Archive for the ‘selling’ Category

I’m just back from nearly three weeks in the US and spent considerable time in New York – it is, as ever, just about the most stimulating city on the planet.

I saw some amazing retailing and some inspirational restaurants but I have to say the quality of the coffee bars (that I saw anyway) wasn’t going to set the world on fire. But one of the things that Hugo and I preach endlessly is to take ideas from other industries and see how they might work in our industry and specifically in your business.

The Abercrombie and Fitch store on Fifth Avenue is the most breathtaking example of a business understanding exactly who their customers are that I think I have ever seen. And, it’s worth bearing in mind, at the age of 41 – I ain’t one of their target customers! But i still walked around in awe at what they were doing and the level of thought that had gone into it.

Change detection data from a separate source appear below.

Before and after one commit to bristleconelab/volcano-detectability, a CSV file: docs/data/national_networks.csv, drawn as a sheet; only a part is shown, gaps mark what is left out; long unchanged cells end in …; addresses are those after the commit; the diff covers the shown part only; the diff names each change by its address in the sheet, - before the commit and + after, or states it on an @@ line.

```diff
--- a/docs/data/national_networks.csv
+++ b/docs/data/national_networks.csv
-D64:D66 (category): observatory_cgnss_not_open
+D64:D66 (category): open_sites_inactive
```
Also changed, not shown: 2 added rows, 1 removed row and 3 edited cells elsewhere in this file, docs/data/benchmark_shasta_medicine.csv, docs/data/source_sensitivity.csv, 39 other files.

Basically the store is laid out and created like a nightclub. You have to queue to get in at any time of the day but this is nothing more than the classic nightclub policy of making the place look busier than it actually is. The twenty or so people queueing outside could easily be accomodated within the four floors. The queue moves very quickly. But that doesn’t mean it isn’t busy – it is. Very.

The “doormen” are model boys and girls, with one of the boys standing with his shirt off showing off a body like you might find on the front of Men’s Health. These boys and girls are so beautiful that some of the customers are asking to have their photos taken with them. Inside it’s a similar theme – lots of beautiful but extremely pleasant and friendly model boys and girls welcoming you and manning the tills. At the top of each flight of stairs there is another model waiting to greet you in a genuinely friendly fashion. The music is loud – nightclub loud and the lights are so low you really can’t even see the colours of the clothes. To someone in their forties it’s irritating and seems pointless but to an aspirational teens and twenty something it is amazing and boy were those tills working.

Have a look at their “casting video” here and you can see just how deep this concept goes. You can’t be an Abercrombie model usless you actually work in the stores. So in today’s model and fame obsessed world they must have the beautiful people lining up to work for them and perhaps taste their “fifteen minutes”. All the plain and normal customers are just lining up to buy and take away a little slice of this lifestyle. Even my wife and the wife of my friend were going in to “just have a look at the boys” – in my twenties I’d have been in every day in life to look at the girls. The only reason I wouldn’t do it now is for fear of being branded a “dirty old man” 🙂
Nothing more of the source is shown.